Commenting on these findings, Dr Indira Jayakumar, Medical Director, Apollo SHINE Foundation said,
“In my experience working with children on school and college campuses across multiple cities, I am observing a significant shift in the nature of illnesses and diseases affecting them today. There is enough evidence through Apollo as well as global research to validate that many non-communicable diseases begin in childhood. We’re witnessing a disturbing increase in everything from pre-diabetes, obesity, metabolic syndrome – which can be associated with fatty liver disease and irregular lipid levels. During our screening, we have encountered an over threefold increase in obesity incidence among children compared to five years ago. There has also a significant increase in the rates of depression and anxiety diagnoses among teenagers over the past five years due to academic pressure, which is just as concerning, and they need help. What’s more worrying is that children commonly miss out on holistic preventive health care since they tend to seek medical attention only when ill, despite showing a high incidence of NCDs. The need of the hour is for us to add enough systems in place that ensure timely and early detection of these conditions to ensure the long-term well-being of children.”

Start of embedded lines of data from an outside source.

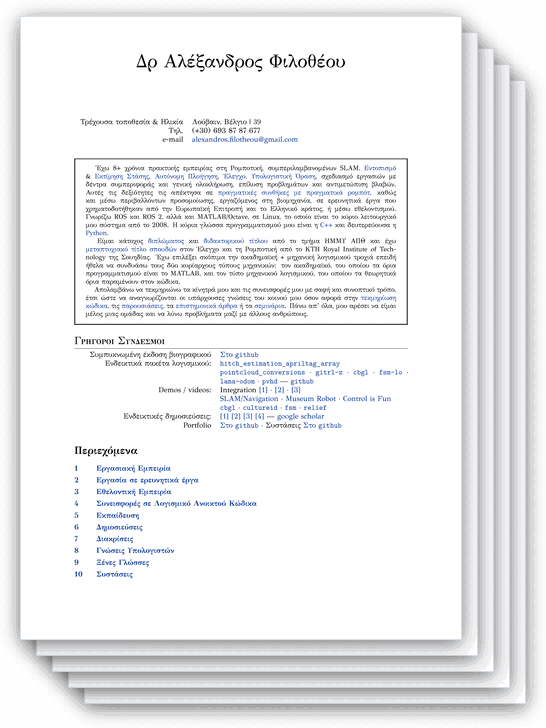
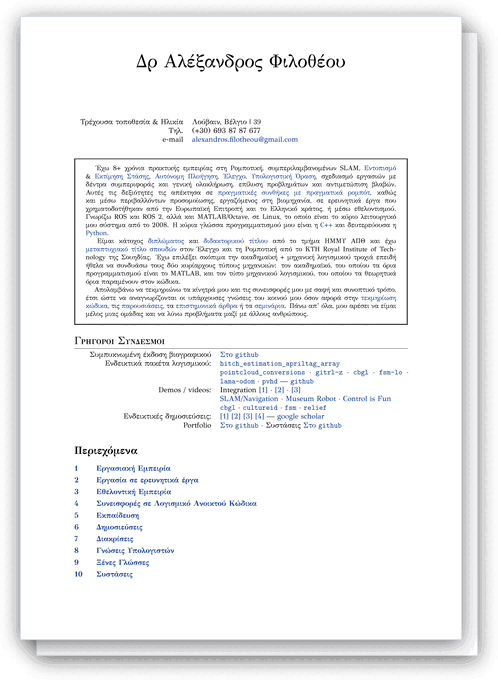
~

Changed region(s): [[0.0, 0.0, 0.994, 0.9882], [0.241, 0.0618, 0.6928, 0.1235], [0.6928, 0.5868, 0.7229, 0.6176]]

diff --git a/README.md b/README.md
@@ -23,7 +23,7 @@ Table of Contents
     </td>
     <td align="center" width="33%">
       <a href="https://docs.google.com/viewerng/viewer?url=https://raw.githubusercontent.com/li9i/CV/master/extended/cv_extended_alexandros_filotheou.pdf">
-        <img src="assets/thumbnails/extended.png" width="273" alt="Extended CV, eight pages">
+        <img src="assets/thumbnails/extended.png" width="249" alt="Extended CV, eight pages">
       </a><br>
       <b>Extended</b><br>
       <sub>English &middot; 8 pages</sub>
@@ -40,7 +40,7 @@ Table of Contents
     </td>
     <td align="center" width="33%">
       <a href="https://docs.google.com/viewerng/viewer?url=https://raw.githubusercontent.com/li9i/CV/master/%CE%B1%CE%BD%CE%B1%CE%BB%CF%85%CF%84%CE%B9%CE%BA%CF%8C/cv_extended_alexandros_filotheou.pdf">
-        <img src="assets/thumbnails/analytiko.png" width="273" alt="Extended CV in Greek, eight pages">
+        <img src="assets/thumbnails/analytiko.png" width="249" alt="Extended CV in Greek, eight pages">
       </a><br>
       <b>Αναλυτικό</b><br>
       <sub>Ελληνικά &middot; 8 σελίδες</sub>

To combat the concerning rise in the prevalence of NCDs among children and adolescents, Apollo has launched an industry-first Pediatric ProHealth program, which curates tests that conduct a holistic assessment of the child, based on their family history and age group. In addition to routine tests that most pediatric check-ups conduct like development, growth, dermatological, dental etc., the ProHealth test further evaluates their risk of NCDs along with an in-depth mental health assessment.

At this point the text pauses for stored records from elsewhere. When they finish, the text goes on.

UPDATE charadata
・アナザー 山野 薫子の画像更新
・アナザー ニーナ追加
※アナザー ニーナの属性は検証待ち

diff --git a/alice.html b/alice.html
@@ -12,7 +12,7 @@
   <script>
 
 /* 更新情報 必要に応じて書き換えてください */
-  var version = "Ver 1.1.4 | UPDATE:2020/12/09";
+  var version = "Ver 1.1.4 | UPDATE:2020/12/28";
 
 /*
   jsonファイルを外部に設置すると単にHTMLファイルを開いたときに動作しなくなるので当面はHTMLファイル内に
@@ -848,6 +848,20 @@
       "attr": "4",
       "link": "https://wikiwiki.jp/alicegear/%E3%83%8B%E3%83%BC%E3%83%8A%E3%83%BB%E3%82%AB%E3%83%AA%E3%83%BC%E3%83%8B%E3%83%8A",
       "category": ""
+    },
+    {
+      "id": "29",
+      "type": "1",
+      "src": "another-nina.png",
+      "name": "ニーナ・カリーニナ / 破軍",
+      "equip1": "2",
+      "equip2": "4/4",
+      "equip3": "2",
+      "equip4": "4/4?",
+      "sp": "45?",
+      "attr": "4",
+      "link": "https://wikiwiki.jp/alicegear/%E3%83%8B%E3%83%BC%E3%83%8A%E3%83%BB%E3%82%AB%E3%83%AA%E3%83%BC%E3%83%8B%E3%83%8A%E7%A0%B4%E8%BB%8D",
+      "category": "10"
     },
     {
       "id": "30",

Dr Sathya Sriram, CEO – Preventive Health, Apollo, said, “Pediatric screenings often prioritize developmental disorders and infectious diseases, leaving lifestyle factors and NCDs relatively overlooked. Addressing lifestyle diseases in children requires a significant awareness amongst parents and schools to ensure early intervention and creating supportive environments for healthy living. We have adapted Apollo’s personalised health check program – ProHealth – to focus on the health milestones of children and adolescents, along with our pediatricians. Our Pediatric ProHealth screening does a comprehensive assessment of every child’s physical, mental, and emotional health and offers guidance on hearing, vision, allergy, nutrition, fitness, sleep, vaccinations, as well as learning. Timely preventive screenings can help identify risk factors because of family history, genetics, or environmental factors and ensure early intervention to combat and reverse the impact of NCDs.”
A few measures to ensure children stay one step ahead of NCDs:

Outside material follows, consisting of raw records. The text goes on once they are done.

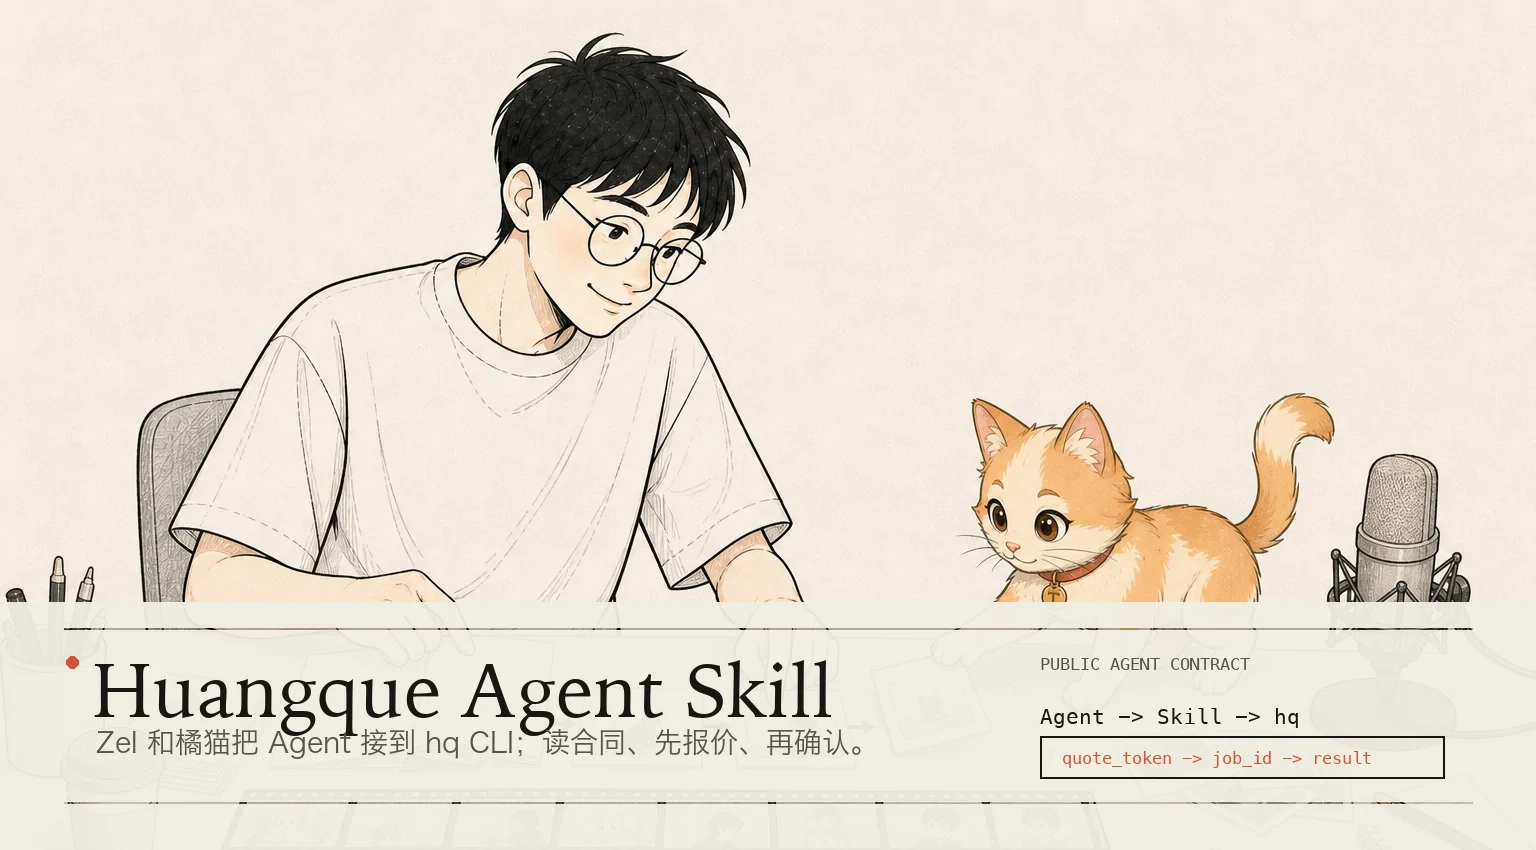
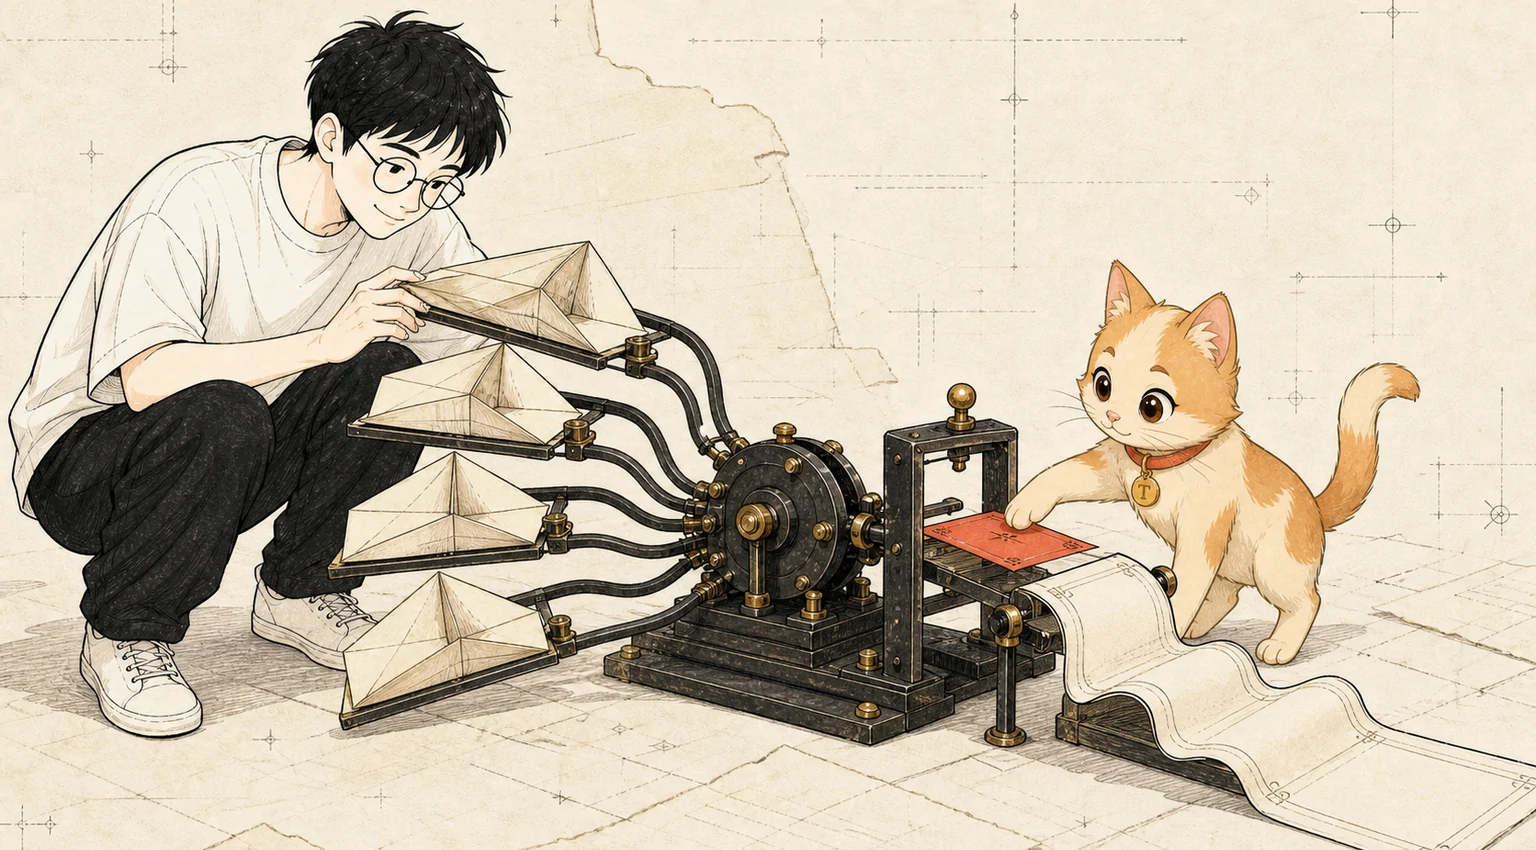
docs: redraw README hero illustration

diff --git a/README.md b/README.md
@@ -1,5 +1,5 @@
 <p align="center">
-  <img src="./assets/readme/hero.webp" width="100%" alt="Zel and the orange cat organizing the Huangque Agent Skill workflow on a paper desk">
+  <img src="./assets/readme/hero.webp" width="100%" alt="Zel and the orange cat guiding four paper Agent inputs through the Huangque confirmation machine">
 </p>
 
 # Huangque Agent Skill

- Body Mass Index (BMI): Annual measurement to monitor for overweight or obesity.
- Blood Pressure: Yearly checks to detect hypertension early.
- Blood Glucose: Annual screening for diabetes or prediabetes, especially in adolescents with risk factors.
- Blood Lipid Profile: Assess cholesterol levels, typically starting from age 9-11, then between 17- 21 years.
- Liver Function Tests: Monitoring for non-alcoholic fatty liver disease in children with obesity, as indicated.
- Growth Monitoring: Annual checks of height and weight during pediatric visits.
- Developmental Assessments: Regular evaluations during pediatric check-ups.
- Dental Check-ups: Every 6 months to a year for oral health.
- Vision and Hearing Tests: Vision and hearing should be screened once in 2 years after the age of 3 and annually if screening turned positive.
- Mental Health Screening: Annual assessments for stress, depression, or anxiety.
- Iron and Vitamin Levels: Checks for nutritional deficiencies based on diet and risk factors.
- Chest X-ray: As recommended by a pediatrician, typically for respiratory symptoms.
- Ultrasound of the Abdomen: Used to assess abdominal pain or abnormalities, as indicated.